His final blog post is called, perhaps prophetically, Hiatus.

A couple of days ago I was walking and daydreaming in that stream-of-consciousness sort of way where one thought leads to another and you follow each one down its own little rabbit hole and who knows where you’ll end up. Anyway, one of those random thoughts was that Robin might die one day and I might never see him again. It was just a fleeting thought, but then he died the next day and now I will never see him again and I am flattened by that fact.

invisibleBut you know what they say, it’s better to have loved and lost. Robin marched to the beat of his own heart. He was honest and gentle and sensitive. He was smart and witty, and humble and kind. He was quirky and stubborn, a little eccentric, reclusive and sometimes lonely. He knew himself well and accepted himself for who he was, warts and all, but I think he struggled to keep his loneliness and his introversion in some kind of balance to avoid getting overwhelmed by either. And these are the things that made Robin Robin.

Thoughts and memories have been randomly floating to the surface ever since I heard the news:

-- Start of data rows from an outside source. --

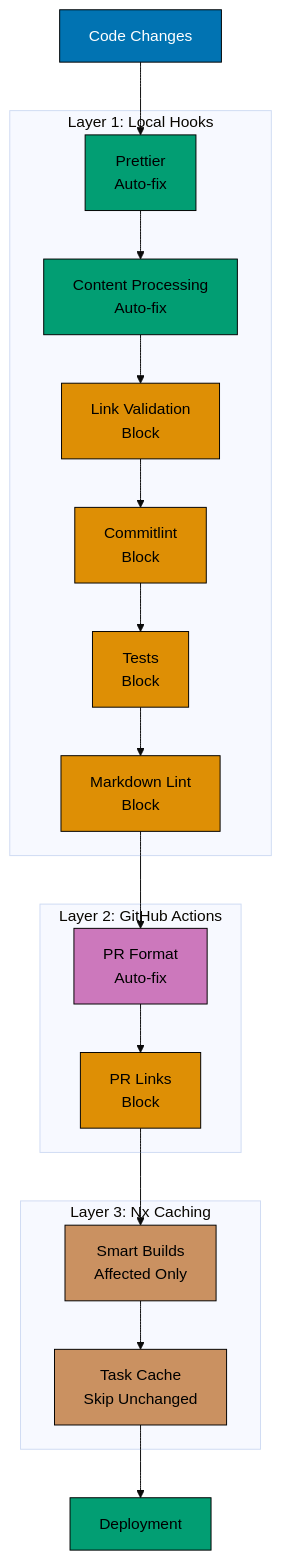
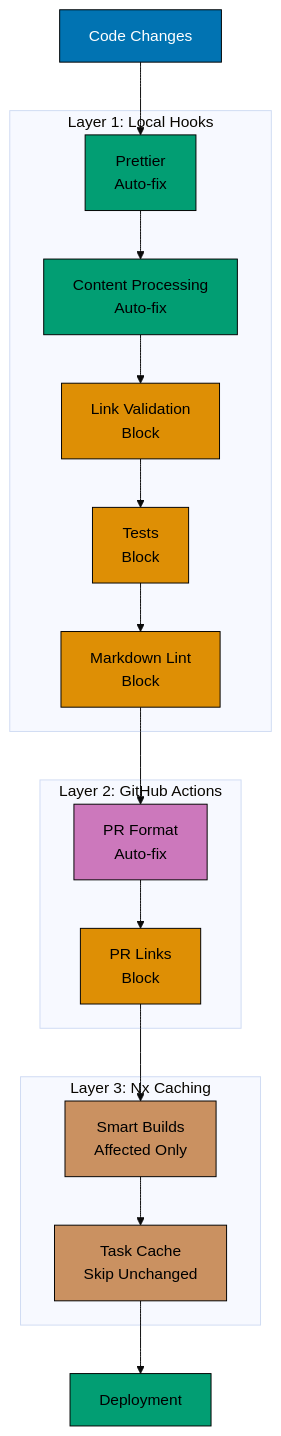
The fourth of 4 diagrams in docs/reference/system-architecture/ci-cd.md (wahidyankf/ose-public), drawn with Mermaid (base theme) before and after one commit. The commit also changed other lines of this file and 26 other files, not shown here.

````diff
--- a/docs/reference/system-architecture/ci-cd.md
+++ b/docs/reference/system-architecture/ci-cd.md
@@ -360,52 +360,50 @@
 ```mermaid
 graph TB
     accTitle: Quality Assurance Layers
-    accDescr: Code Changes leads to Prettier Auto-fix; Prettier Auto-fix leads to Content Processing Auto-fix; Content Processing Auto-fix leads to Link Validation Block; Link Validation Block leads to Commitlint Block; Commitlint Block leads to Tests Block; and 6 more links.
+    accDescr: Code Changes leads to Prettier Auto-fix; Prettier Auto-fix leads to Content Processing Auto-fix; Content Processing Auto-fix leads to Link Validation Block; Link Validation Block leads to Tests Block; and 6 more links.
     CODE[Code Changes]
 
     subgraph "Layer 1: Local Hooks"
         L1_FORMAT[Prettier<br/>Auto-fix]
         L1_CONTENT[Content Processing<br/>Auto-fix]
         L1_LINKS[Link Validation<br/>Block]
-        L1_COMMIT[Commitlint<br/>Block]
         L1_TEST[Tests<br/>Block]
         L1_MD[Markdown Lint<br/>Block]
     end
 
     subgraph "Layer 2: GitHub Actions"
         L2_FORMAT[PR Format<br/>Auto-fix]
         L2_LINKS[PR Links<br/>Block]
     end
 
     subgraph "Layer 3: Nx Caching"
         L3_BUILD[Smart Builds<br/>Affected Only]
         L3_CACHE[Task Cache<br/>Skip Unchanged]
     end
 
     DEPLOY[Deployment]
 
     CODE --> L1_FORMAT
     L1_FORMAT --> L1_CONTENT
     L1_CONTENT --> L1_LINKS
-    L1_LINKS --> L1_COMMIT
-    L1_COMMIT --> L1_TEST
+    L1_LINKS --> L1_TEST
     L1_TEST --> L1_MD
 
     L1_MD --> L2_FORMAT
     L2_FORMAT --> L2_LINKS
 
     L2_LINKS --> L3_BUILD
     L3_BUILD --> L3_CACHE
     L3_CACHE --> DEPLOY
 
     classDef blue fill:#0173B2,stroke:#000000,color:#FFFFFF
     classDef teal fill:#029E73,stroke:#000000,color:#000000
     classDef orange fill:#DE8F05,stroke:#000000,color:#000000
     classDef purple fill:#CC78BC,stroke:#000000,color:#000000
     classDef brown fill:#CA9161,stroke:#000000,color:#000000
     class CODE blue
     class L1_FORMAT,L1_CONTENT,DEPLOY teal
-    class L1_LINKS,L1_COMMIT,L1_TEST,L1_MD,L2_LINKS orange
+    class L1_LINKS,L1_TEST,L1_MD,L2_LINKS orange
     class L2_FORMAT purple
     class L3_BUILD,L3_CACHE brown
 ```
````
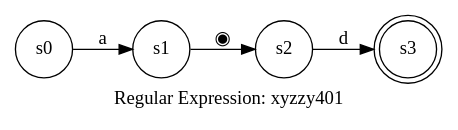
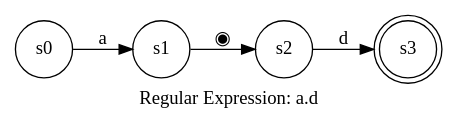
Before and after one commit to pschlump/lexie: the diagram in ref/nfa_0016.gv, drawn with Graphviz. The commit also changed 70 other files, not shown here.

```diff
--- a/ref/nfa_0016.gv
+++ b/ref/nfa_0016.gv
@@ -1,10 +1,10 @@
 digraph finite_state_machine {
-	label="Regular Expression: xyzzy401";
+	label="Regular Expression: a.d";
 	rankdir=LR;
 	size="8,5"
 	node [shape = doublecircle]; s3;
 	node [shape = circle];
 	s0 -> s1 [ label = "a" ];
 	s1 -> s2 [ label = "◉" ];
 	s2 -> s3 [ label = "d" ];
 }
```
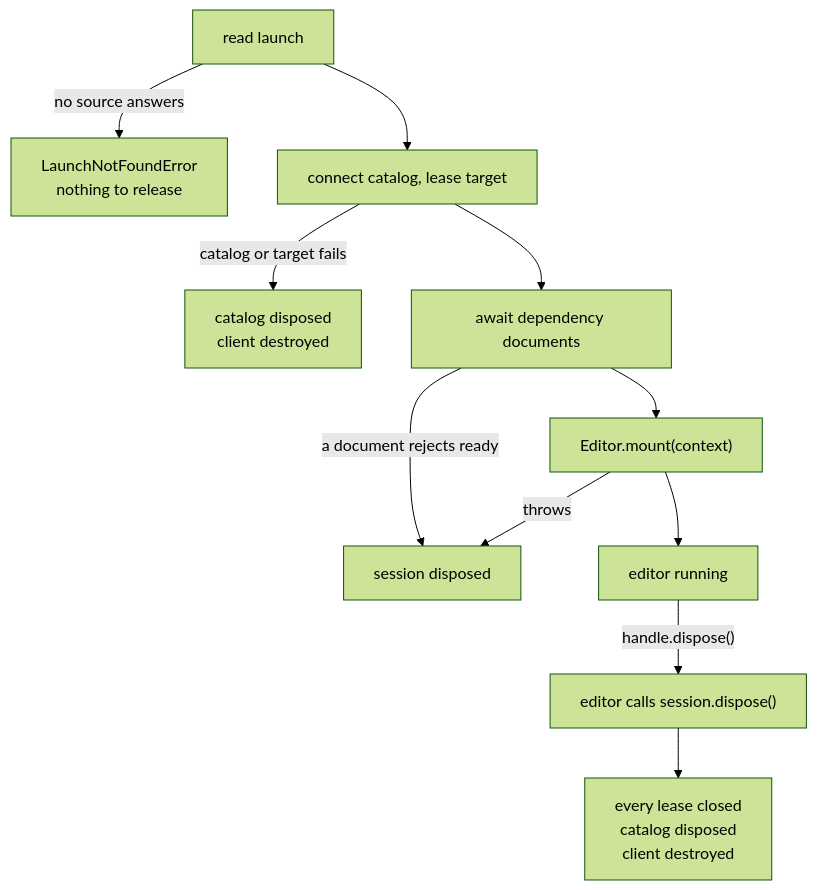
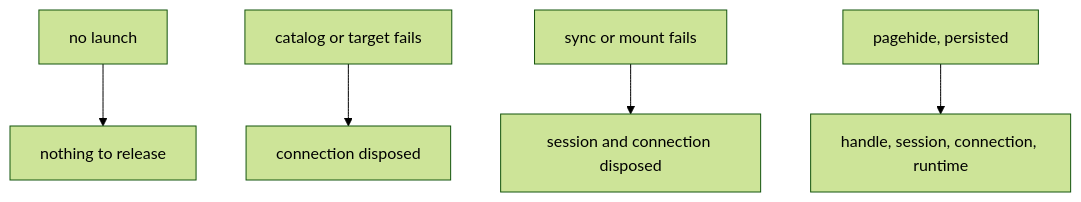
Diagram 13 of 14 in packages/editors/host/ARCHITECTURE.md (JollyPixel/editor), drawn with Mermaid (forest theme) before and after one commit. The commit also changed other lines of this file and 114 other files, not shown here.

````diff
--- a/packages/editors/host/ARCHITECTURE.md
+++ b/packages/editors/host/ARCHITECTURE.md
@@ -296,13 +203,7 @@
 ```mermaid
 flowchart TB
-  Read["read launch"] -->|"no source answers"| E1["LaunchNotFoundError<br/>nothing to release"]
-  Read --> Connect["connect catalog, lease target"]
-  Connect -->|"catalog or target fails"| E2["catalog disposed<br/>client destroyed"]
-  Connect --> Ready["await dependency documents"]
-  Ready -->|"a document rejects ready"| E3["session disposed"]
-  Ready --> MountStep["Editor.mount(context)"]
-  MountStep -->|"throws"| E3
-  MountStep --> Running["editor running"]
-  Running -->|"handle.dispose()"| Dispose["editor calls session.dispose()"]
-  Dispose --> Released["every lease closed<br/>catalog disposed<br/>client destroyed"]
+    Launch["no launch"] --> Nothing["nothing to release"]
+    Connect["catalog or target fails"] --> Client["connection disposed"]
+    Mount["sync or mount fails"] --> All["session and connection disposed"]
+    Leave["pagehide, persisted"] --> Everything["handle, session, connection, runtime"]
 ```
````
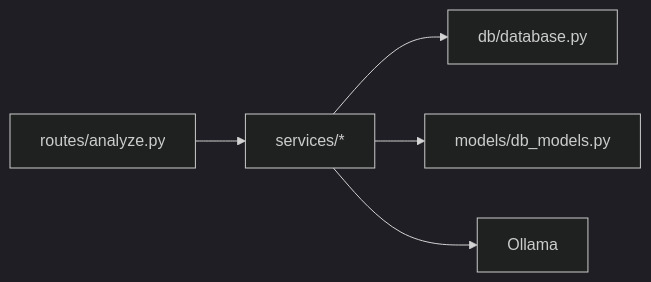
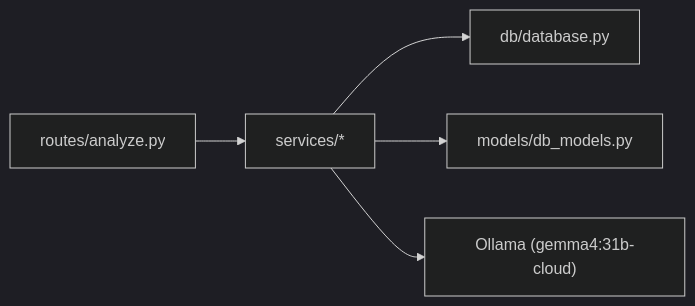
One commit to Revanththetalogics/aireume changed the seventh of 7 diagrams in .qoder/repowiki/en/content/Advanced Topics/Performance Optimization/Performance Optimization.md. Above: the diagram before and after it, drawn with Mermaid (dark theme). The commit also changed other lines of this file and 14 other files, not shown here.

````diff
--- a/.qoder/repowiki/en/content/Advanced Topics/Performance Optimization/Performance Optimization.md
+++ b/.qoder/repowiki/en/content/Advanced Topics/Performance Optimization/Performance Optimization.md
@@ -256,7 +298,7 @@
 ```mermaid
 graph LR
 Routes["routes/analyze.py"] --> Services["services/*"]
 Services --> DB["db/database.py"]
 Services --> Models["models/db_models.py"]
-Services --> Ollama["Ollama"]
+Services --> Ollama["Ollama (gemma4:31b-cloud)"]
 ```
````
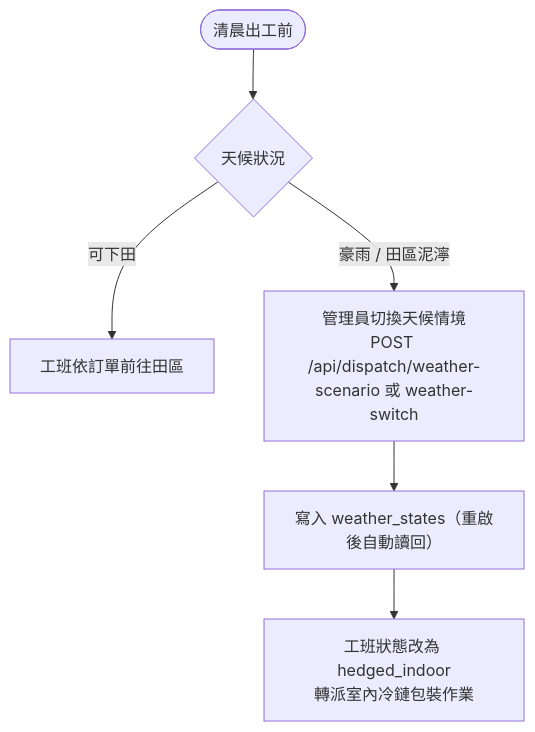
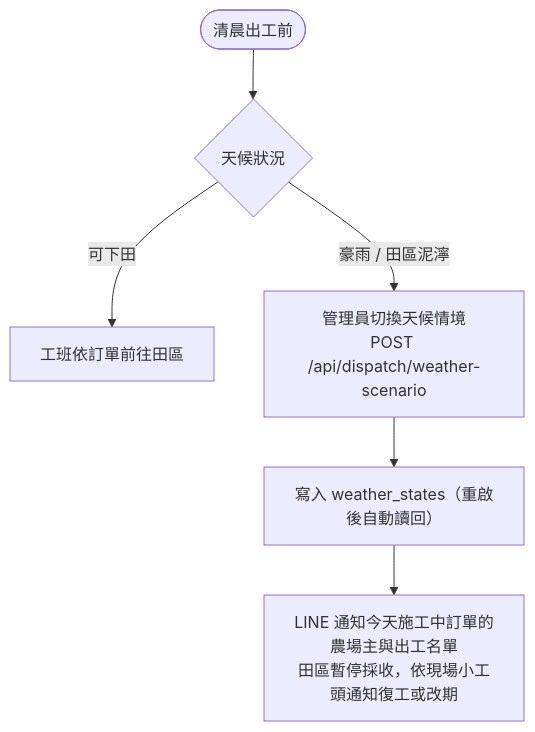
Before and after one commit to xx8888x/agridispatch: the fourth of 5 diagrams in 文件/07_系統分析及文件/01_系統分析與架構設計規格書.md, drawn with Mermaid. The commit also changed other lines of this file and 21 other files, not shown here.

````diff
--- a/文件/07_系統分析及文件/01_系統分析與架構設計規格書.md
+++ b/文件/07_系統分析及文件/01_系統分析與架構設計規格書.md
@@ -144,8 +144,8 @@
 ```mermaid
 flowchart TD
     Start([清晨出工前]) --> Check{天候狀況}
     Check -- "可下田" --> Field["工班依訂單前往田區"]
-    Check -- "豪雨 / 田區泥濘" --> Switch["管理員切換天候情境<br/>POST /api/dispatch/weather-scenario 或 weather-switch"]
+    Check -- "豪雨 / 田區泥濘" --> Switch["管理員切換天候情境<br/>POST /api/dispatch/weather-scenario"]
     Switch --> Persist["寫入 weather_states（重啟後自動讀回）"]
-    Persist --> Redirect["工班狀態改為 hedged_indoor<br/>轉派室內冷鏈包裝作業"]
+    Persist --> Notify["LINE 通知今天施工中訂單的農場主與出工名單<br/>田區暫停採收，依現場小工頭通知復工或改期"]
 ```
````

Writing: Robin didn’t consider himself a writer because he said writers are driven to write, and he wasn’t. Nevertheless, he won first prize in The Toronto Star’s short story contest many years ago. He let me read his story and it was excellent. It was about a boy who found his mother’s secret stash of chocolate, and ate it. His writing style was simple, honest and direct. He could accomplish a lot with very few words.

The burlap people are back!

The burlap people are back!

Pictures: Robin was a wonderfully talented photographer, and I loved how clever and witty some of his pictures were.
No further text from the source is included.